It was designed in England by Hildesheimer & Faulkner, London E.C. and Printed in Germany.  The Name Geo. C. Whitney, New York also appears on the envelope.  Perhaps he was the distributor in the United States?

The featured poets are Shelley, Byron, Moore and Tennyson.
It belonged to Fannie Moran.  Perhaps a gift from a suitor?

Friday, December 7, 2012

Two Suitors from the 1890's

Back in the day if you wanted to ask a girl out you couldn't call her, there were no telephones.  You couldn't drop by her house unannounced, that was considered rude, uncouth, and low class.  What did you do?  You sent a note or perhaps dropped it off yourself but without the expectation of seeing the young lady until she replied to your note, with a note of her own.

W.R. Bobbitt was the druggist in Dresden Tennessee.  In 1905 he became the proprietor of the Smith Hotel (formerly the Hampton Hotel) in Dresden Tennessee.  But on October 13, 1891, he was simply a hopeful young fellow sending a note to a well-bred young lady in the hopes of seeing her.  And he was clever in that he used one of Fannie Moran's own calling cards, which she must've given him, as the invitation for his call.

Miss Fannie Moran
Can I see Miss Moran
This Evening?
W.R. Bobbitt

Another suitor was W.O. Thompson.  I don't know who he was or where he was from because his invitation was sent to Fannie when she was in Jackson, TN attending the Memphis Conference Female Institute and Conservatory of Music and Art.

Miss Fannie Moran

Miss Moran:
If agreeable I would like very much to attend with you the Schubert concert at the Opera House tomorrow evening.

Very truly yours,
W.O. Thompson

We'll never know if Fannie accepted either invitation but we do know that she didn't marry either of these gentlemen.

Thursday, December 6, 2012

Hard at Work or Hardly Working

At first we thought this was John W. Moran's rolltop desk which was in his bedroom at Moran Place.  However, this desk has a few extra cubby's than the one that we have.  It's possible this could've been a desk at the Dresden Bank since the Moran's owned the bank.
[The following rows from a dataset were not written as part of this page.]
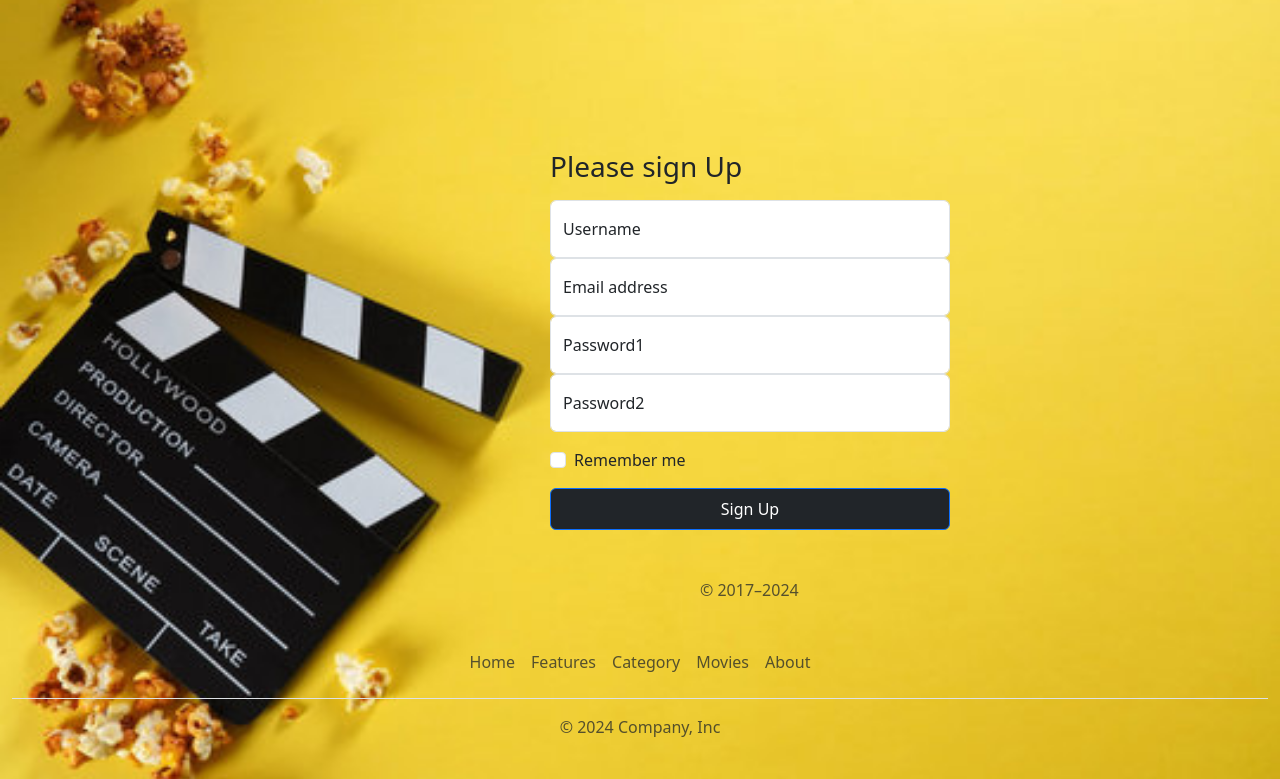
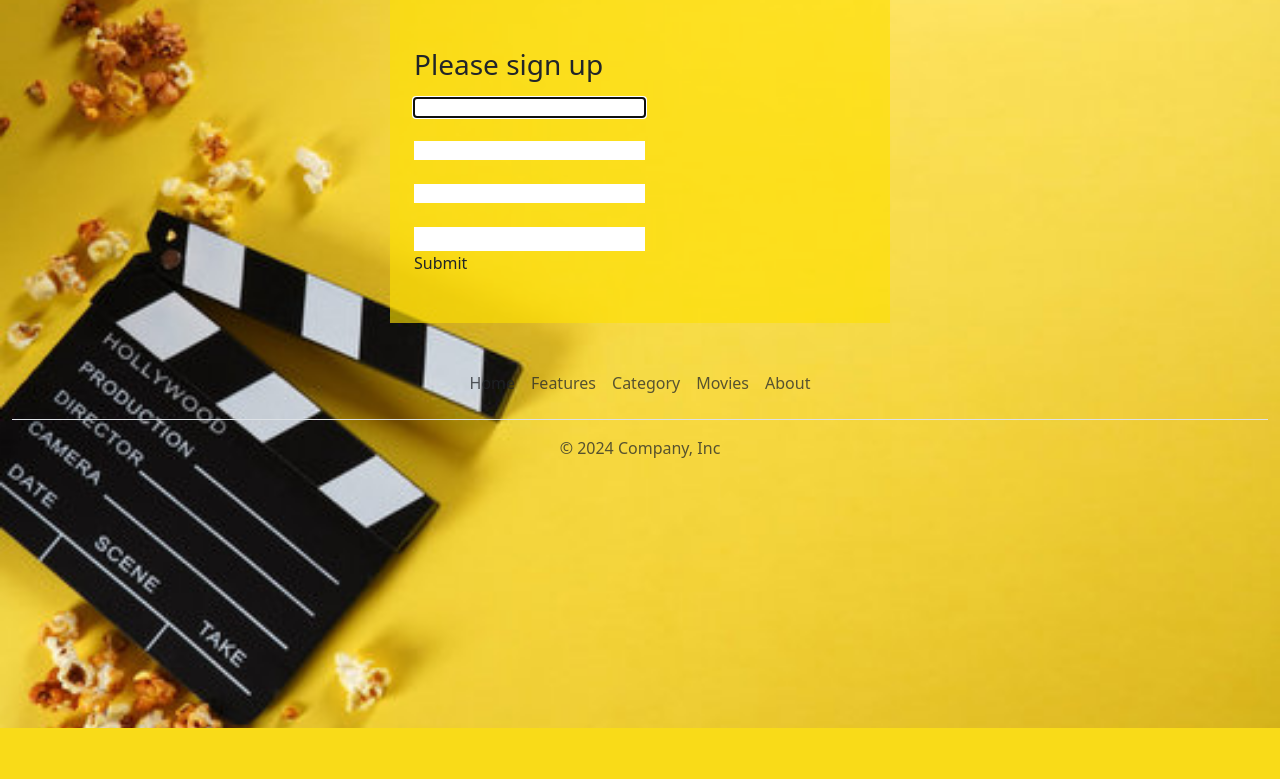
Before and after one commit to aqmuratov/Movies, a Django app: page /registration/ in a window 1280 px wide. Shown: the part 72-851 px from the top of the page. After the commit the page ends 800 px from the top, so only its background shows below. Run offline with Django 4.2, Linux system fonts and the light colour scheme; some libraries are stand-ins or nearby versions.

Commit message:
islenip atir ele

```diff
--- a/movies/templates/base.html
+++ b/movies/templates/base.html
@@ -24,7 +24,7 @@
 
             <ul class="nav col-12 col-lg-auto me-lg-auto mb-2 justify-content-center mb-md-0">
               <li><a href="/" class="nav-link px-2 text-secondary">Home</a></li>
-              <li><a href="category.html" class="nav-link px-2 text-white">Category</a></li>
+              <li><a href="{% url 'Category' %}" class="nav-link px-2 text-white">Category</a></li>
               <li><a href="#" class="nav-link px-2 text-white">Movies</a></li>
 
               <li><a href="{% url 'about' %}" class="nav-link px-2 text-white">About</a></li>
@@ -48,6 +48,7 @@
       </header>
 
 
+
       {% block content %}
 
       {% endblock %}
--- a/movies/templates/registration.html
+++ b/movies/templates/registration.html
@@ -1,42 +1,32 @@
 {% extends 'base.html' %}
-
-
+{% load static %}
+<link rel="stylesheet" href="{% static 'signup.css' %}">
 {% block content %}
 
 
-<form>
-    <div style="width: 400px; margin-left: 550px; margin-top: 150px;">
-     <h1 class="h3 mb-3 fw-normal">Please sign Up</h1>
+<div class="container-fluid py-5" style="background-color: rgba(253, 224, 3, 0.636); width: 500px;">
+  <main class="form-signin w-100 m-auto">
+    <div class="container">
+    <form action="{% url 'registration' %}" method="post">
+    {% csrf_token %}
+    <div class="element">
+        <h1 class="h3 mb-3 fw-normal">Please sign up</h1>
+        <h1>{{form.username}}</h1>
+    </div>
+    <div class="element">
+        <br>
+        <h1>{{form.email}}</h1>
+    </div>
+    <br>
+    <div class="element">
+        <h1>{{form.password1}}</h1>
+    </div>
+    <br>
+    {{form.password2}}
+    <br>
+    <input type="submit" name="" id="">
+    </div>
+</div>
 
 
-    <div class="form-floating ">
-      <input type="username" class="form-control" id="floatingInput" placeholder="name@example.com">
-      <label for="floatingInput">Username</label>
-    </div>
-    <div class="form-floating">
-        <input type="email" class="form-control" id="floatingInput" placeholder="name@example.com">
-        <label for="floatingInput">Email address</label>
-      </div>
-    <div class="form-floating">
-      <input type="password1" class="form-control" id="floatingPassword" placeholder="Password">
-      <label for="floatingPassword">Password1</label>
-    </div>
-    <div class="form-floating">
-        <input type="password2" class="form-control" id="floatingPassword" placeholder="Password">
-        <label for="floatingPassword">Password2</label>
-      </div>
-
-
-    <div class="form-check text-start my-3">
-      <input class="form-check-input" type="checkbox" value="remember-me" id="flexCheckDefault">
-      <label class="form-check-label" for="flexCheckDefault">
-        Remember me
-      </label>
-    </div>
-    <a href="{% url 'login' %}">
-      <button class="btn btn-primary w-100 py-2 text-bg-dark" type="submit">Sign Up</button>
-    </a>
-    <p style="margin-left: 150px;" class="mt-5 mb-3 text-body-secondary">© 2017–2024</p>
-</div>
-  </form>
 {% endblock %}
--- a/movies/urls.py
+++ b/movies/urls.py
@@ -7,5 +7,6 @@
     path('registration/',views.registration, name='registration'),
     path('login/',views.log_in,name='login'),
     path('detail/<int:id>',views.movie_detail,name='detail'),
-    path('about/',views.about,name='about')
+    path('about/',views.about,name='about'),
+    path('category/',views.category,name='Category')
 ]
--- a/movies/views.py
+++ b/movies/views.py
@@ -12,6 +12,7 @@
     movies = models.Movies.objects.all()
     if category_slug:
         category = get_list_or_404(models.Category,slug=category_slug)
+        movies=movies.filter(category=category)
     return render(request,'movie_list.html',{
         'category':category,
         'categories':categories,
@@ -50,7 +51,7 @@
 
 def movie_detail(request,id):
     movie = get_object_or_404(models.Movies,id=id)
-    comments = models.Comments.objects.all()
+    comments = models.Comments.objects.filter()
     if request.method == 'POST':
         comment_form = forms.CommentForm(request.POST)
         if comment_form.is_valid():
@@ -70,3 +71,6 @@
 
 def about(request):
     return render(request, 'about.html')
+
+def category(request):
+    return render(request, 'category.html')
```
Also changed, not shown: movies/templates/category.html (+6 -24 lines), 1 other file.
But then again, maybe not!  And then of course that brings us to the people.  Who are they?  We know the man is not one of the Moran sons, the woman might possibly be one of the Moran daughters.

There's not much to say about this one except it was found among the Moran photographs in Moran Place.

Wednesday, December 5, 2012

1848 Odd Fellow of the Day Eaton J. White

Eaton J. WHITE was the first bookkeeper listed in this volume of the Washington Lodge No. 5 at Dresden Tennessee.  I believe this to be Eaton Jones White, born in North Carolina.  His parents were Joseph White and Nancy Mann.  His first wife was Catherine Reed Spears and they had the following children: John Spears White, Sophronia Ann Catherine White, Virginia Ellen White, Joseph Mann White, Edward James White and Mary Lacey White.  His second wife was Mary A. Neeley.  They had a daughter, Mary White.  His third wife was Martha H. Hill and their were no children from this marriage. Eaton and his wife Catherine are buried in the Liberty Cemetery, Dresden Tennessee.

This ledger page shows his payments starting with January 1 1848.  The last entry is 1854.  His payments went into the Orphan Fund and his quarterage fees.  On January 1 1852 he received $3.50 for his services as the Lodge Secretary and on the same date a fee of $1.20 was paid for stationary supplies.

Other names listed on this page:  J.D. AYDELOTT,  B.A. CRAWFORD, R.G. MOSS